_Problem details_
In the entries below, find each line where the word "const" appears and give only the total count of such lines.

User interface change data

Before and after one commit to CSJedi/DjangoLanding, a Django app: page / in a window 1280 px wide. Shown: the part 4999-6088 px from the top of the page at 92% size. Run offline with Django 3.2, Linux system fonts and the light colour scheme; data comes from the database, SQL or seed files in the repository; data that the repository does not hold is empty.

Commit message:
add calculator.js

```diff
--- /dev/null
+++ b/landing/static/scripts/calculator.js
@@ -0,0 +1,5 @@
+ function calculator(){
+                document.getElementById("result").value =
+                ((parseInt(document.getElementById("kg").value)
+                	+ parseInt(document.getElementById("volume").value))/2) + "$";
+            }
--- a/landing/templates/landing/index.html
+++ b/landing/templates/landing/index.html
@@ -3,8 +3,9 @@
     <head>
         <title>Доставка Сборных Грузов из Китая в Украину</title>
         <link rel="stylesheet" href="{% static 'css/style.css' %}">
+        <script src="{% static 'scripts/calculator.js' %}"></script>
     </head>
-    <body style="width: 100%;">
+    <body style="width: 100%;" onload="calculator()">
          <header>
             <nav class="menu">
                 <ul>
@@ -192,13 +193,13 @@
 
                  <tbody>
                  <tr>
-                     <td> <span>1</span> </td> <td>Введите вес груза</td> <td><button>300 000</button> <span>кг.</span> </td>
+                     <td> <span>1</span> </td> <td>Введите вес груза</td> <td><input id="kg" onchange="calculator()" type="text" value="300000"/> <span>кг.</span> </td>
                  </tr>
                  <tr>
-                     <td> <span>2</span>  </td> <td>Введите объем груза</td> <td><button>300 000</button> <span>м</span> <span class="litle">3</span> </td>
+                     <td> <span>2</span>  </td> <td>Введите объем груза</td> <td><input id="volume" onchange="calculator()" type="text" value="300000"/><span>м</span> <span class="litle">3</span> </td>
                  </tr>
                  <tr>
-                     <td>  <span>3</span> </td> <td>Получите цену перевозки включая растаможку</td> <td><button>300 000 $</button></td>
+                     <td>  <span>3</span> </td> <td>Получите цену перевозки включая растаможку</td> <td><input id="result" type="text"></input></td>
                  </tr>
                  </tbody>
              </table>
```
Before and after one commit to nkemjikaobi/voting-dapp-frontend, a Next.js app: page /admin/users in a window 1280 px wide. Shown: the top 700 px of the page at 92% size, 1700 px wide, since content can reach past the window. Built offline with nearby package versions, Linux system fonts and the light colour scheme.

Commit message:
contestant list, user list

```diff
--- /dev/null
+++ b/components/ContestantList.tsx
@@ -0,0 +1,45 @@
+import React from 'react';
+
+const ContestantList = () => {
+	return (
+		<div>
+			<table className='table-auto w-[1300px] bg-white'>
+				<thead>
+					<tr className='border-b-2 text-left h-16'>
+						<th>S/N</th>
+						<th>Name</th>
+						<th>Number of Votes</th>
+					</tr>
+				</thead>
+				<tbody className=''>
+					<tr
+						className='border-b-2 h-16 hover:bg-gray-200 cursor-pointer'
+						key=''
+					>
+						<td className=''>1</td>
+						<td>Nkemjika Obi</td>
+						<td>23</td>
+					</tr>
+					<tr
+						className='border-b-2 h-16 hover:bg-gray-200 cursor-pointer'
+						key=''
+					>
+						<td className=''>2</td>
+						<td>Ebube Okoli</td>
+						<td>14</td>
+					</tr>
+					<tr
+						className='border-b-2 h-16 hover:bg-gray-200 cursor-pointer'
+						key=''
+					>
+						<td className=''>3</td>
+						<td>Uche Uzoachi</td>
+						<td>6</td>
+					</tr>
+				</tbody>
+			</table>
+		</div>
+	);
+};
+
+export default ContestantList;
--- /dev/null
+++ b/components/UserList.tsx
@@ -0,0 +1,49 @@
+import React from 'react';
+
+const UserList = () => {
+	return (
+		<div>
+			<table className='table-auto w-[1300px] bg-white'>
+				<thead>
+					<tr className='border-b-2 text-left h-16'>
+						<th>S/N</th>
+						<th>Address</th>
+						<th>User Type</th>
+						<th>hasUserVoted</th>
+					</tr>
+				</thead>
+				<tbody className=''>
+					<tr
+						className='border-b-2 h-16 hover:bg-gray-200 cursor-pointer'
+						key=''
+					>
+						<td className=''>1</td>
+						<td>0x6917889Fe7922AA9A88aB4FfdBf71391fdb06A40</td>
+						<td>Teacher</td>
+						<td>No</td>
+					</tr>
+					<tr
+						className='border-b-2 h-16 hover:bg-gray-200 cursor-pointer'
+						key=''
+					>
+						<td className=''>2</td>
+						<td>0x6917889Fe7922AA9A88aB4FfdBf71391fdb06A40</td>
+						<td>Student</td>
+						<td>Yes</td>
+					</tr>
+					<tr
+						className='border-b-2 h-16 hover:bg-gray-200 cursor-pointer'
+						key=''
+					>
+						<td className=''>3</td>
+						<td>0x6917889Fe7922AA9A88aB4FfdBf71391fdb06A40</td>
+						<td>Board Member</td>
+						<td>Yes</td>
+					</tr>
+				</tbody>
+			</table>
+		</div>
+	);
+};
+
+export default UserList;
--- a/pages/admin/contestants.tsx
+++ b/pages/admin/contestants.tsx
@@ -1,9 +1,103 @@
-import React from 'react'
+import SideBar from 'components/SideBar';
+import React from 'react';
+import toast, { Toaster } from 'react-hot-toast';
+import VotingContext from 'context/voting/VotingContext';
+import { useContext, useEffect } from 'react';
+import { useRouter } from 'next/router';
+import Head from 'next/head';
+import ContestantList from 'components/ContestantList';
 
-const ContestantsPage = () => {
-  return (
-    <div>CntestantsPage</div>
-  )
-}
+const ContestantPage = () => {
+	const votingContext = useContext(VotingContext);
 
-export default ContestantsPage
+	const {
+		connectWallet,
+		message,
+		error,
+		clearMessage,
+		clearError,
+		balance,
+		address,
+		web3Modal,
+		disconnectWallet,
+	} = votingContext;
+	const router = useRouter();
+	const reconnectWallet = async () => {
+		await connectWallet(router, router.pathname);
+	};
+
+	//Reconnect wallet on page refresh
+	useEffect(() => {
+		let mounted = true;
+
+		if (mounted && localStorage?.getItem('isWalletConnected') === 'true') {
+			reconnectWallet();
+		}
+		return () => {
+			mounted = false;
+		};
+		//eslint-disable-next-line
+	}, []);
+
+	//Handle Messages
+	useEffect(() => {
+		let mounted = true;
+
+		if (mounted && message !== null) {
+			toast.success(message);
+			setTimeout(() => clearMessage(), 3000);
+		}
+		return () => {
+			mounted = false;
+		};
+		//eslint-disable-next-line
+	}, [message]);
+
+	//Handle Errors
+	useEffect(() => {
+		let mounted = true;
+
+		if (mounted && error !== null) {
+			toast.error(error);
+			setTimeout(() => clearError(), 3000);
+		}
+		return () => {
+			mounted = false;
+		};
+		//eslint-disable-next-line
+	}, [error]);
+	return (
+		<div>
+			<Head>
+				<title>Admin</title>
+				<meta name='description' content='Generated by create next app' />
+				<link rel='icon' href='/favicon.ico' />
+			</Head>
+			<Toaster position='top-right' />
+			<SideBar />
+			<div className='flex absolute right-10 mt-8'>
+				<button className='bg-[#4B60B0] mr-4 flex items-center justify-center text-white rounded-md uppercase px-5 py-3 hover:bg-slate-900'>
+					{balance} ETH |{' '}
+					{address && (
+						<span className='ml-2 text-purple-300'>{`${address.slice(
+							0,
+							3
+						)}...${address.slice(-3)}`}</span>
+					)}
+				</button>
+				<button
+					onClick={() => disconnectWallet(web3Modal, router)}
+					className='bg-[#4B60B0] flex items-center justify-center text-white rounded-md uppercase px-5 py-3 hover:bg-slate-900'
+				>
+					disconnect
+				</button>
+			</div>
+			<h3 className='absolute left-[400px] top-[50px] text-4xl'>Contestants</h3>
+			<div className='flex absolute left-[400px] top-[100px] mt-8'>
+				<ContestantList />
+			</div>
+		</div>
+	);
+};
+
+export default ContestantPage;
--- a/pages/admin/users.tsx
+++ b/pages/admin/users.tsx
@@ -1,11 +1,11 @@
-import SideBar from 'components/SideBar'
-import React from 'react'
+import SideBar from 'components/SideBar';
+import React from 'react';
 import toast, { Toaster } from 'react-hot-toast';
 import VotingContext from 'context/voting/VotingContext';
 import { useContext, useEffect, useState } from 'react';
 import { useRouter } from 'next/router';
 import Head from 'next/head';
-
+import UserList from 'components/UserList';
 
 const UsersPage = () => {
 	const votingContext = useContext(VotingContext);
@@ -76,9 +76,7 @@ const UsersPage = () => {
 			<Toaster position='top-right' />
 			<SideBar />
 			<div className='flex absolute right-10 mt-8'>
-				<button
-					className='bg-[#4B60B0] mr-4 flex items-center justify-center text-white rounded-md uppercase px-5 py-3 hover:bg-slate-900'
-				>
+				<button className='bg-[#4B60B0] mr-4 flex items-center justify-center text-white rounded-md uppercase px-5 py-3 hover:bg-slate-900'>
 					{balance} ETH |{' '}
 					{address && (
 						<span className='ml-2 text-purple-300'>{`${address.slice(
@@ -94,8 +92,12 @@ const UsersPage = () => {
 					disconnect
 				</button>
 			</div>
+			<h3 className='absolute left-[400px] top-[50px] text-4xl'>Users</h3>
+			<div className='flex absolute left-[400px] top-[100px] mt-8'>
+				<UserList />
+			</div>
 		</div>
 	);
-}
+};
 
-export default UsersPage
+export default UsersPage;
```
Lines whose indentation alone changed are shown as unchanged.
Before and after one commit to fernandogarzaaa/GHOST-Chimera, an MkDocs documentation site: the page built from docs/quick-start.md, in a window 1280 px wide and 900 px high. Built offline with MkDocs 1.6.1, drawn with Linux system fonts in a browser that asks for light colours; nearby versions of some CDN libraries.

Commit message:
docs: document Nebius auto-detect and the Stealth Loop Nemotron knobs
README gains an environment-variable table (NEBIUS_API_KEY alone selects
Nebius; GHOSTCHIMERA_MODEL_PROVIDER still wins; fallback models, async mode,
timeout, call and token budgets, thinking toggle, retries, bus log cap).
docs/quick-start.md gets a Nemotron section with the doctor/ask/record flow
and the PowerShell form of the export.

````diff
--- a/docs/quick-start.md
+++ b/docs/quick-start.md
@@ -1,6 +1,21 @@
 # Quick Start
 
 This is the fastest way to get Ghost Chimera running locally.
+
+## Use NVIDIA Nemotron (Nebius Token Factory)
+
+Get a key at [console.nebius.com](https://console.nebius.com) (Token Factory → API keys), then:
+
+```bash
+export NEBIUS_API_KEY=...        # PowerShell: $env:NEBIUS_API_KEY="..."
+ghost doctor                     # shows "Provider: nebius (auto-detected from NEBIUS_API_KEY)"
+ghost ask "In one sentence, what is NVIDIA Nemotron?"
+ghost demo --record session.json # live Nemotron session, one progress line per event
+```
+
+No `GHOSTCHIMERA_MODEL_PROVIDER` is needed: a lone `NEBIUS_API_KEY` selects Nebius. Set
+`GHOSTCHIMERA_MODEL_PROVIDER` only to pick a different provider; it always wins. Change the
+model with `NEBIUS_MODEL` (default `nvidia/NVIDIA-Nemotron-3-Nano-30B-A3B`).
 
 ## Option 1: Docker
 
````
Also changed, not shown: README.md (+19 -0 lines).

_Exercise result_
12